Recipients included a 63-year-old Tanzanian female lecturer who received a kidney from a 27-year-old relative, a 38-year-old male who received a kidney from a 35-year-old relative and a 21-year-old female university student, who received a kidney from her 26-year-old relative.
Two of the patients have been receiving dialysis in Windhoek while the third received the treatment in Ongwediva. All of the patients had been waiting sometime for a transplant, said Iithete.
“Ongwediva Medipark transplant team is a multi-disciplinary team comprised of coordinator Laina Ndoroma, a team of doctors from various disciplines and allied health services. The surgeries were conducted by Drs Shabaan Kaikai and Brown Ndofor of Ongwediva Medipark under the supervision of Namibia’s renowned medical professor Fillemon Amaambo, and South African-based professors Russel Britz and Jerome Loveland,” said Iithete.
“The team has been gaining confidence in this much-needed surgery. A number of patients are currently being worked on to undergo the same transplant procedures at Medipark,” said Iithete.
Currently Medipark has a list of 53 private and state patients on dialysis, and 12 of them have opted and registered for a kidney transplant. Those on the list include Namibians and patients from other African countries.

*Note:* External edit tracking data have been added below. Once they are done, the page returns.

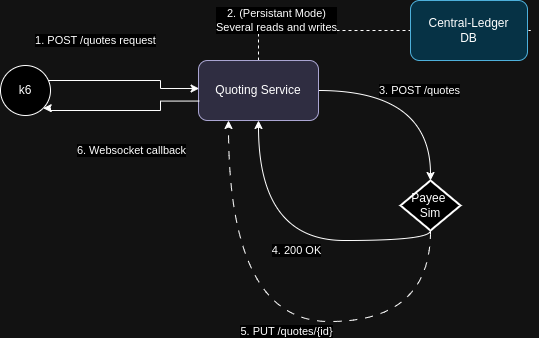
mojaloop/ml-perf-characterization keeps this draw.io diagram as cpu-profiling/quoting-service/assets/quoting-service-testing.drawio.png. Above is the earlier version. Source tidied: cells renumbered, new cells last; positions are measured from the earlier drawing's top-left corner, leaving out a move shared by most shapes. The source it was exported from:
```xml
<mxGraphModel>
  <root>
    <mxCell id="0" />
    <mxCell id="1" parent="0" />
    <mxCell id="2" value="Payee&amp;nbsp;&lt;br&gt;Sim" style="strokeWidth=2;html=1;shape=mxgraph.flowchart.decision;whiteSpace=wrap;" parent="1" vertex="1">
      <mxGeometry x="400" y="180" width="60" height="50" as="geometry" />
    </mxCell>
    <mxCell id="3" value="3. POST /quotes" style="endArrow=classic;html=1;rounded=0;exitX=1;exitY=0.5;exitDx=0;exitDy=0;entryX=0.5;entryY=0;entryDx=0;entryDy=0;entryPerimeter=0;edgeStyle=orthogonalEdgeStyle;curved=1;" parent="1" edge="1" source="6" target="2">
      <mxGeometry relative="1" as="geometry" />
    </mxCell>
    <mxCell id="4" value="4. 200 OK" style="endArrow=classic;html=1;rounded=0;exitX=0.5;exitY=1;exitDx=0;exitDy=0;entryX=0.5;entryY=1;entryDx=0;entryDy=0;exitPerimeter=0;edgeStyle=orthogonalEdgeStyle;curved=1;" parent="1" edge="1" source="2" target="6">
      <mxGeometry x="-0.05" y="10" relative="1" as="geometry" />
    </mxCell>
    <mxCell id="5" value="2. (Persistant Mode)&lt;br&gt;Several reads and writes" style="edgeStyle=orthogonalEdgeStyle;rounded=0;jettySize=auto;html=1;dashed=1;exitX=0.5;exitY=0;exitDx=0;exitDy=0;entryX=0;entryY=0.5;entryDx=0;entryDy=0;" parent="1" edge="1" source="6" target="7">
      <mxGeometry x="-0.78" y="10" relative="1" as="geometry">
        <Array as="points">
          <mxPoint x="258" y="30" />
          <mxPoint x="530" y="30" />
        </Array>
      </mxGeometry>
    </mxCell>
    <mxCell id="6" value="Quoting Service" style="rounded=1;whiteSpace=wrap;html=1;fillColor=#d0cee2;strokeColor=#56517e;" parent="1" vertex="1">
      <mxGeometry x="198" y="60" width="120" height="60" as="geometry" />
    </mxCell>
    <mxCell id="7" value="Central-Ledger&lt;br&gt;DB" style="rounded=1;whiteSpace=wrap;html=1;fillColor=#b1ddf0;strokeColor=#10739e;" parent="1" vertex="1">
      <mxGeometry x="410" width="117" height="60" as="geometry" />
    </mxCell>
    <mxCell id="8" value="1. POST /quotes request" style="edgeStyle=orthogonalEdgeStyle;rounded=0;jettySize=auto;html=1;exitX=1;exitY=0.5;exitDx=0;exitDy=0;entryX=0.005;entryY=0.467;entryDx=0;entryDy=0;entryPerimeter=0;" parent="1" edge="1" target="6">
      <mxGeometry x="-0.08" y="40" relative="1" as="geometry">
        <mxPoint x="10" y="90" as="sourcePoint" />
        <Array as="points">
          <mxPoint x="10" y="80" />
          <mxPoint x="160" y="80" />
          <mxPoint x="160" y="88" />
        </Array>
      </mxGeometry>
    </mxCell>
    <mxCell id="9" value="k6" style="ellipse;whiteSpace=wrap;html=1;" parent="1" vertex="1">
      <mxGeometry y="65" width="50" height="50" as="geometry" />
    </mxCell>
    <mxCell id="10" value="5. PUT /quotes/{id}" style="endArrow=classic;html=1;rounded=0;entryX=0.25;entryY=1;entryDx=0;entryDy=0;edgeStyle=orthogonalEdgeStyle;curved=1;dashed=1;dashPattern=8 8;exitX=0.5;exitY=1;exitDx=0;exitDy=0;exitPerimeter=0;" parent="1" edge="1" source="2" target="6">
      <mxGeometry x="-0.05" y="10" relative="1" as="geometry">
        <Array as="points">
          <mxPoint x="430" y="321" />
          <mxPoint x="228" y="321" />
        </Array>
      </mxGeometry>
    </mxCell>
    <mxCell id="11" value="6. Websocket callback" style="edgeStyle=orthogonalEdgeStyle;rounded=0;jettySize=auto;html=1;entryX=1;entryY=1;entryDx=0;entryDy=0;exitX=0.006;exitY=0.676;exitDx=0;exitDy=0;exitPerimeter=0;" parent="1" edge="1" source="6" target="9">
      <mxGeometry x="-0.08" y="40" relative="1" as="geometry">
        <Array as="points">
          <mxPoint x="160" y="101" />
          <mxPoint x="160" y="110" />
          <mxPoint x="50" y="110" />
          <mxPoint x="50" y="108" />
        </Array>
      </mxGeometry>
    </mxCell>
  </root>
</mxGraphModel>
```
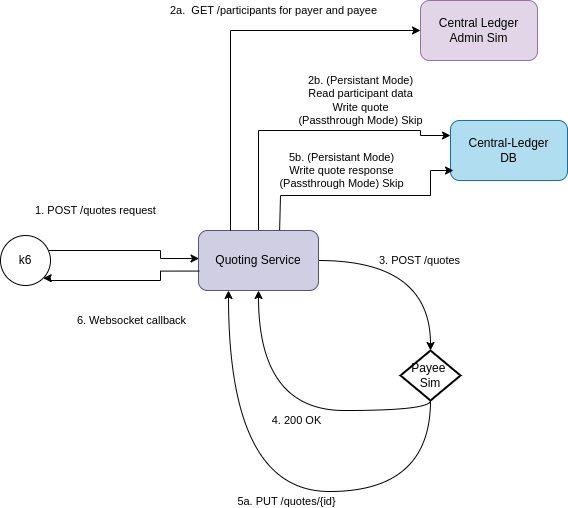
After the change.

Change to the diagram source:
```diff
@@ -11,11 +11,12 @@
     <mxCell id="4" value="4. 200 OK" style="endArrow=classic;html=1;rounded=0;exitX=0.5;exitY=1;exitDx=0;exitDy=0;entryX=0.5;entryY=1;entryDx=0;entryDy=0;exitPerimeter=0;edgeStyle=orthogonalEdgeStyle;curved=1;" parent="1" edge="1" source="2" target="6">
       <mxGeometry x="-0.05" y="10" relative="1" as="geometry" />
     </mxCell>
-    <mxCell id="5" value="2. (Persistant Mode)&lt;br&gt;Several reads and writes" style="edgeStyle=orthogonalEdgeStyle;rounded=0;jettySize=auto;html=1;dashed=1;exitX=0.5;exitY=0;exitDx=0;exitDy=0;entryX=0;entryY=0.5;entryDx=0;entryDy=0;" parent="1" edge="1" source="6" target="7">
-      <mxGeometry x="-0.78" y="10" relative="1" as="geometry">
+    <mxCell id="5" value="2b. (Persistant Mode)&lt;br&gt;Read participant data&lt;br&gt;Write quote&lt;br&gt;(Passthrough Mode) Skip" style="endArrow=classic;rounded=0;jettySize=auto;html=1;exitX=0.5;exitY=0;exitDx=0;exitDy=0;entryX=0;entryY=0.25;entryDx=0;entryDy=0;" parent="1" edge="1" source="6" target="7">
+      <mxGeometry x="0.36" y="30" relative="1" as="geometry">
         <Array as="points">
-          <mxPoint x="258" y="30" />
-          <mxPoint x="530" y="30" />
+          <mxPoint x="258" y="-40" />
+          <mxPoint x="420" y="-40" />
+          <mxPoint x="420" y="-35" />
         </Array>
       </mxGeometry>
     </mxCell>
@@ -23,7 +24,7 @@
       <mxGeometry x="198" y="60" width="120" height="60" as="geometry" />
     </mxCell>
     <mxCell id="7" value="Central-Ledger&lt;br&gt;DB" style="rounded=1;whiteSpace=wrap;html=1;fillColor=#b1ddf0;strokeColor=#10739e;" parent="1" vertex="1">
-      <mxGeometry x="410" width="117" height="60" as="geometry" />
+      <mxGeometry x="450" y="-50" width="117" height="60" as="geometry" />
     </mxCell>
     <mxCell id="8" value="1. POST /quotes request" style="edgeStyle=orthogonalEdgeStyle;rounded=0;jettySize=auto;html=1;exitX=1;exitY=0.5;exitDx=0;exitDy=0;entryX=0.005;entryY=0.467;entryDx=0;entryDy=0;entryPerimeter=0;" parent="1" edge="1" target="6">
       <mxGeometry x="-0.08" y="40" relative="1" as="geometry">
@@ -38,7 +39,7 @@
     <mxCell id="9" value="k6" style="ellipse;whiteSpace=wrap;html=1;" parent="1" vertex="1">
       <mxGeometry y="65" width="50" height="50" as="geometry" />
     </mxCell>
-    <mxCell id="10" value="5. PUT /quotes/{id}" style="endArrow=classic;html=1;rounded=0;entryX=0.25;entryY=1;entryDx=0;entryDy=0;edgeStyle=orthogonalEdgeStyle;curved=1;dashed=1;dashPattern=8 8;exitX=0.5;exitY=1;exitDx=0;exitDy=0;exitPerimeter=0;" parent="1" edge="1" source="2" target="6">
+    <mxCell id="10" value="5a. PUT /quotes/{id}" style="endArrow=classic;html=1;rounded=0;entryX=0.25;entryY=1;entryDx=0;entryDy=0;edgeStyle=orthogonalEdgeStyle;curved=1;exitX=0.5;exitY=1;exitDx=0;exitDy=0;exitPerimeter=0;" parent="1" edge="1" source="2" target="6">
       <mxGeometry x="-0.05" y="10" relative="1" as="geometry">
         <Array as="points">
           <mxPoint x="430" y="321" />
@@ -56,5 +57,27 @@
         </Array>
       </mxGeometry>
     </mxCell>
+    <mxCell id="12" value="Central Ledger Admin Sim" style="rounded=1;whiteSpace=wrap;html=1;fillColor=#e1d5e7;strokeColor=#9673a6;" parent="1" vertex="1">
+      <mxGeometry x="420" y="-170" width="117" height="60" as="geometry" />
+    </mxCell>
+    <mxCell id="13" value="2a.&amp;nbsp; GET /participants for payer and payee" style="edgeStyle=orthogonalEdgeStyle;rounded=0;jettySize=auto;html=1;entryX=0;entryY=0.5;entryDx=0;entryDy=0;" parent="1" edge="1" target="12">
+      <mxGeometry x="0.25" y="20" relative="1" as="geometry">
+        <mxPoint x="230" y="60" as="sourcePoint" />
+        <Array as="points">
+          <mxPoint x="230" y="-140" />
+        </Array>
+      </mxGeometry>
+    </mxCell>
+    <mxCell id="14" value="5b. (Persistant Mode)&lt;br&gt;Write quote response&lt;br&gt;(Passthrough Mode) Skip" style="endArrow=classic;rounded=0;jettySize=auto;html=1;exitX=0.676;exitY=-0.005;exitDx=0;exitDy=0;exitPerimeter=0;" parent="1" edge="1" source="6">
+      <mxGeometry x="-0.18" y="25" relative="1" as="geometry">
+        <mxPoint x="453" as="targetPoint" />
+        <Array as="points">
+          <mxPoint x="280" y="25" />
+          <mxPoint x="430" y="25" />
+          <mxPoint x="430" />
+          <mxPoint x="453" />
+        </Array>
+      </mxGeometry>
+    </mxCell>
   </root>
 </mxGraphModel>
```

Last year Medipark made history when Bernhard Maswahu, 59, became the first Namibian to undergo a kidney transplant locally. Maswahu’s surgery was pronounced successful. His 20-year-old son Musa Maswahu was the donor and both are now living a normal life. Before Maswahu’s operation, Namibia depended on South Africa for this procedure, which was both emotionally and financially draining.
While it would cost N$1.4 million to have the procedure done in Cape Town, Ongwediva Medipark quotes N$750,000, all costs inclusive.
“It could be less as we grow, because patients may not stay long in the ICU,” said Iithete.
Iithete further advised kidney failure patients, and their families, to consider a transplant over dialysis, maintaining it is a lifelong solution and less costly.
One dialysis session costs N$2,000 but some patients require dialysis up to three times a week. This translates into N$280,000 a year.
In the absence of a transplant, kidney failure sufferers depend on dialysis treatment for life.
“It is therefore Medipark’s intention to create a strong sustainable transplant programme that complements the government’s efforts in health delivery,” said Iithete.